** DATA LISTING follows **

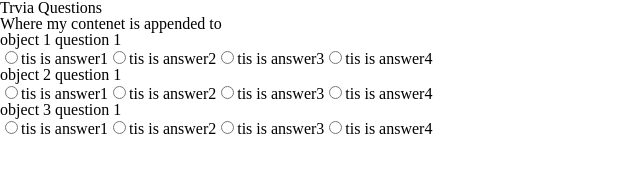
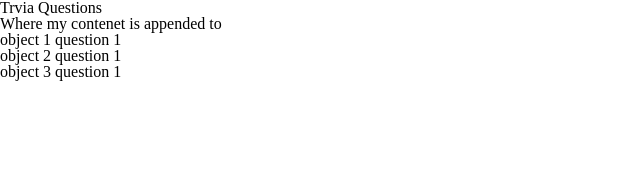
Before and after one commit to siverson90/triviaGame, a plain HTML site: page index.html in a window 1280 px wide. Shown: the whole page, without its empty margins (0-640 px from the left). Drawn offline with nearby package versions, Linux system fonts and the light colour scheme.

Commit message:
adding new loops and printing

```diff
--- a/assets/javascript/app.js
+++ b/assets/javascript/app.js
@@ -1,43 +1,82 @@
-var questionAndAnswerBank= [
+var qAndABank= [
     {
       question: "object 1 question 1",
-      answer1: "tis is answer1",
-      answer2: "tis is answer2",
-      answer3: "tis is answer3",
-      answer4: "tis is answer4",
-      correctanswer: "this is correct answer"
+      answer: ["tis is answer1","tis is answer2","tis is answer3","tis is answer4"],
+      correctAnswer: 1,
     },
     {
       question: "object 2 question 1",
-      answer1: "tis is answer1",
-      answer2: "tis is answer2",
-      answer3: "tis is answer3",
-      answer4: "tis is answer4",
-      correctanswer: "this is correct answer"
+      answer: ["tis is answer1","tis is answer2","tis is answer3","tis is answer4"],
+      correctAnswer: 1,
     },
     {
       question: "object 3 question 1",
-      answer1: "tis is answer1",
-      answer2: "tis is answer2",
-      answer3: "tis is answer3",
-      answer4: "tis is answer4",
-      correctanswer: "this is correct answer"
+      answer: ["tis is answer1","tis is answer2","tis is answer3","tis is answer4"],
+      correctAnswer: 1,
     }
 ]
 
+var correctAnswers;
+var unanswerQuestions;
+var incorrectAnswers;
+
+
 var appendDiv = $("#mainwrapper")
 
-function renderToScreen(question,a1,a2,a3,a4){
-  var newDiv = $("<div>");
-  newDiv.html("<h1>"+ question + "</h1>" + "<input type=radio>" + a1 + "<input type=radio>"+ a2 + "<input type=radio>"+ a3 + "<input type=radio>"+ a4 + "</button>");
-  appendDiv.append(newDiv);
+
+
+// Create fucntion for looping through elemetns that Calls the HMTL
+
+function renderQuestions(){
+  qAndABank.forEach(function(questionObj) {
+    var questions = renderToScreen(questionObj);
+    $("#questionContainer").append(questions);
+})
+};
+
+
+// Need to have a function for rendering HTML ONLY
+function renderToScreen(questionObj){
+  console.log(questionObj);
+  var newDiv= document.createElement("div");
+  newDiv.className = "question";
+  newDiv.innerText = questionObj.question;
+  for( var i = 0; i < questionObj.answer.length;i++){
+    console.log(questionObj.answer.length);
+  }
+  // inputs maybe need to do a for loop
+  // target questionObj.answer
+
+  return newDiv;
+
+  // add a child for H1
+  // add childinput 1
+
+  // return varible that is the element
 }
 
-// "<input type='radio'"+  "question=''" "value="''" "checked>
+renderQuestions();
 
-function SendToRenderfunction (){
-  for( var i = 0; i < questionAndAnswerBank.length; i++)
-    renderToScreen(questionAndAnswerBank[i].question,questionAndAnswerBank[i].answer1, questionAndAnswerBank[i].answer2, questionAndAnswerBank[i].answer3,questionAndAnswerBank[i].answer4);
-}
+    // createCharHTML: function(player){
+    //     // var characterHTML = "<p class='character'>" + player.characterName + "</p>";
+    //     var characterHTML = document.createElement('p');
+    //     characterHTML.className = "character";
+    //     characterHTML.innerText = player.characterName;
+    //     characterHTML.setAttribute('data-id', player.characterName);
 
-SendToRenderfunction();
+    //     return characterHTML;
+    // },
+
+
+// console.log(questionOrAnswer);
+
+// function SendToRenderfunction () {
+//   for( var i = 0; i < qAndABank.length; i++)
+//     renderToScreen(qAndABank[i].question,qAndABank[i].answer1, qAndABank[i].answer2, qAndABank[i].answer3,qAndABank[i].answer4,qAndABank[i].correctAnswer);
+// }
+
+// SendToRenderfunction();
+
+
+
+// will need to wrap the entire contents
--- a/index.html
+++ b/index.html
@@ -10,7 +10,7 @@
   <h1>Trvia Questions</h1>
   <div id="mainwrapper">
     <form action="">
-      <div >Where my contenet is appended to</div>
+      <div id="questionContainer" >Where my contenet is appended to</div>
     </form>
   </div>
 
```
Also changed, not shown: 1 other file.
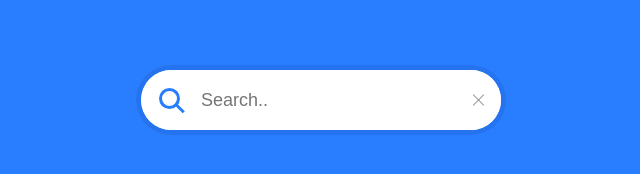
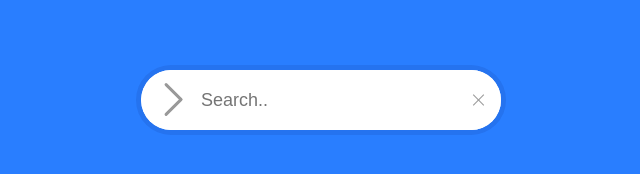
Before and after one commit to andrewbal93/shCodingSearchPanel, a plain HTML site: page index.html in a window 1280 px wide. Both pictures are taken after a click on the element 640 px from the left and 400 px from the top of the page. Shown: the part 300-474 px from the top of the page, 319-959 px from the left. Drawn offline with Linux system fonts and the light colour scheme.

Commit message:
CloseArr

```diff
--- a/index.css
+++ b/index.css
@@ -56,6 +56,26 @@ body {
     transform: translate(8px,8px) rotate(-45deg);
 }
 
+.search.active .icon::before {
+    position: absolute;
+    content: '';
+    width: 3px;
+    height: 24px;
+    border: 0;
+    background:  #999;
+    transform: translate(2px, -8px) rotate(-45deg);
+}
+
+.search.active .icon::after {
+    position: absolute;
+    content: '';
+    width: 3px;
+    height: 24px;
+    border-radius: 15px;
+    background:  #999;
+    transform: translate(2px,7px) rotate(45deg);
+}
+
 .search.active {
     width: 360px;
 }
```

** End of DATA LISTING **
** DATA LISTING follows **

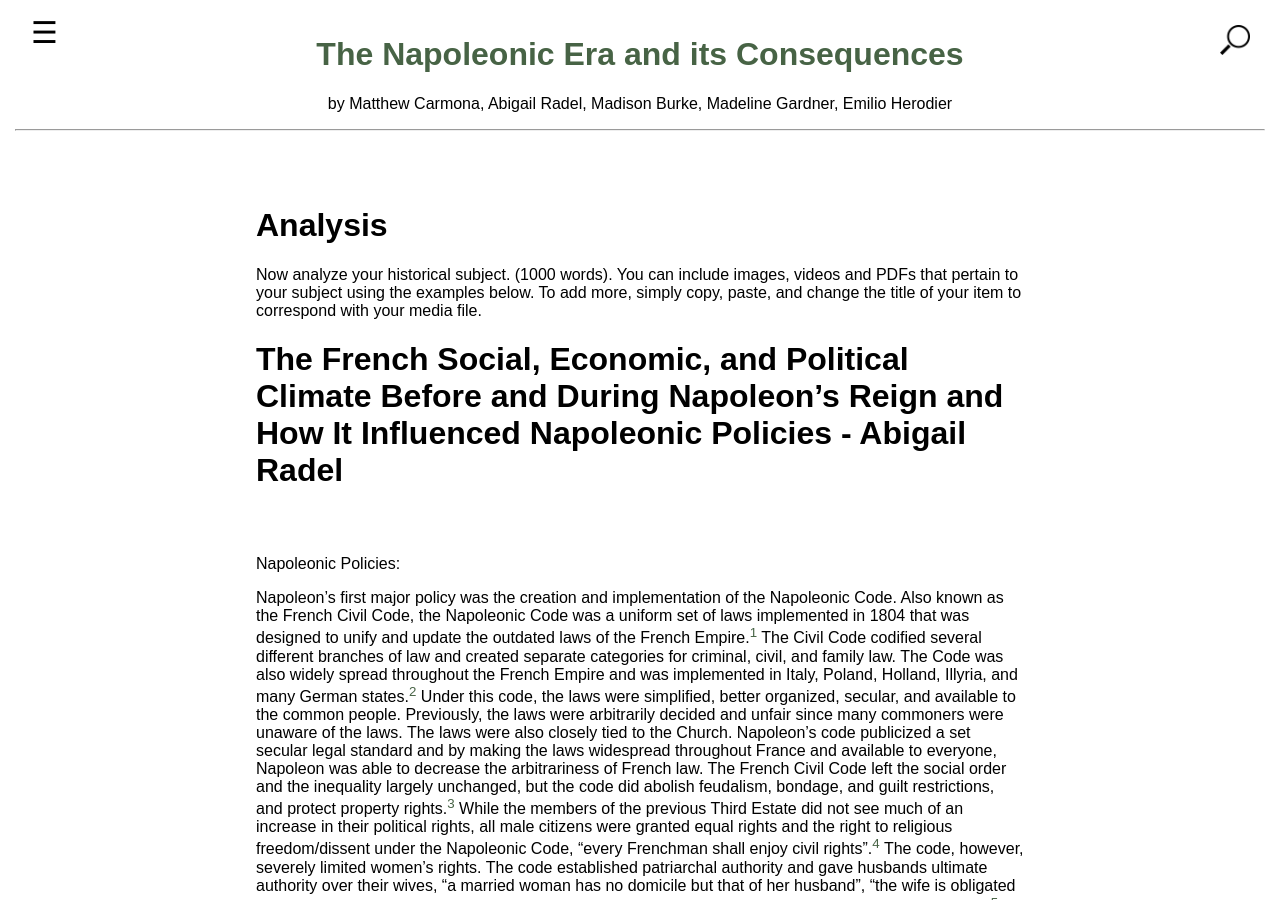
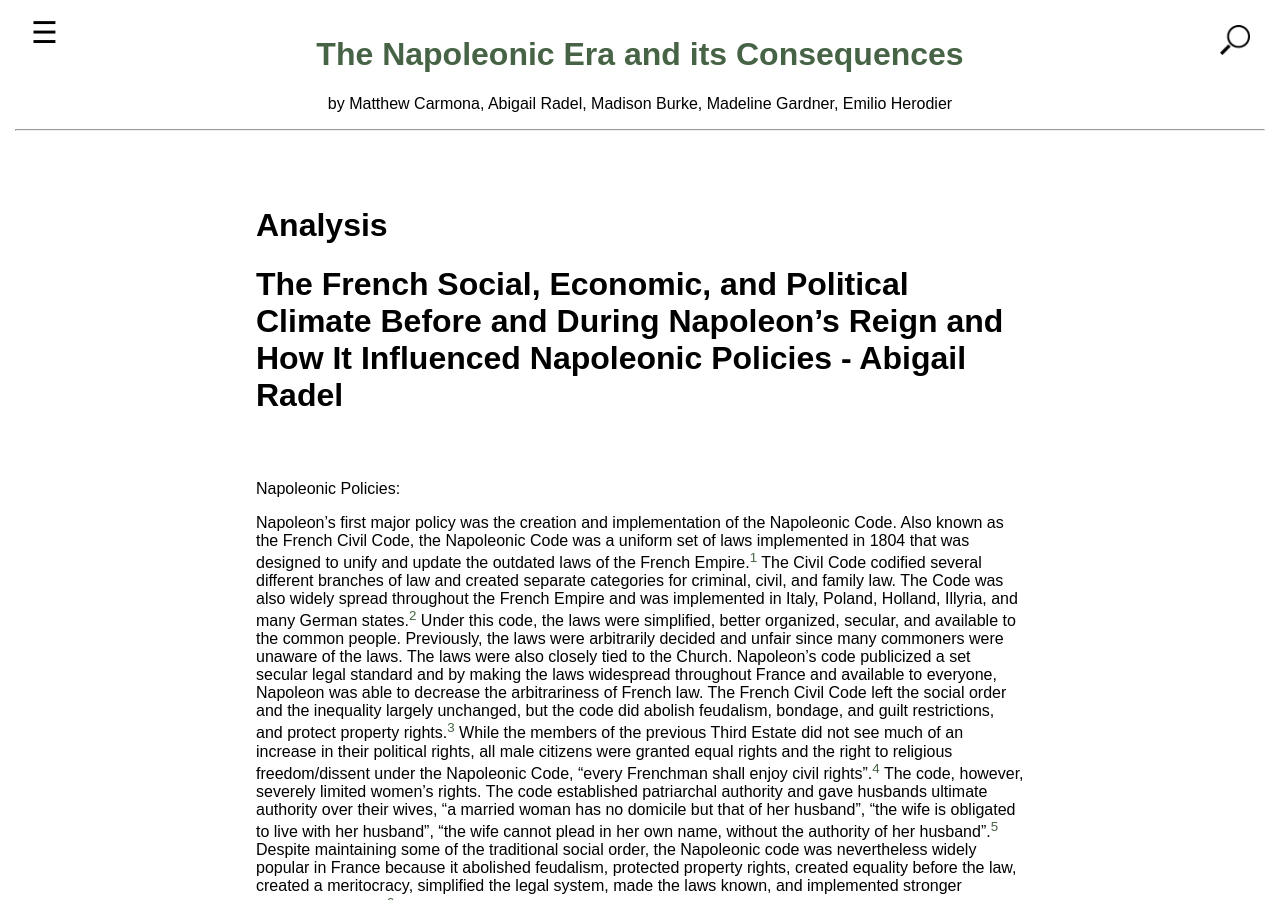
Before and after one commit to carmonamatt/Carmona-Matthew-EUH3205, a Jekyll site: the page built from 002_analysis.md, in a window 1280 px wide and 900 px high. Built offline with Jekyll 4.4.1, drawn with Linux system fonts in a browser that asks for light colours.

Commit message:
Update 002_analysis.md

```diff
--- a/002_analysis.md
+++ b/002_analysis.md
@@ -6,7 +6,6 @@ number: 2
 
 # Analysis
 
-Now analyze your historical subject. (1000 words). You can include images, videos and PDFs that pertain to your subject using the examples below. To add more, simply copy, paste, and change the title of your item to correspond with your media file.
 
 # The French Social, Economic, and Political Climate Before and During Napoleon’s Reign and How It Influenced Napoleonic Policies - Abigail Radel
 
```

** End of DATA LISTING **

▸ **THE PROBLEM**:
Lines of the listing above that hold the string "length" should each be copied.

▸ **THE ANSWER**:
+  for( var i = 0; i < questionObj.answer.length;i++){
+    console.log(questionObj.answer.length);
-  for( var i = 0; i < questionAndAnswerBank.length; i++)
+//   for( var i = 0; i < qAndABank.length; i++)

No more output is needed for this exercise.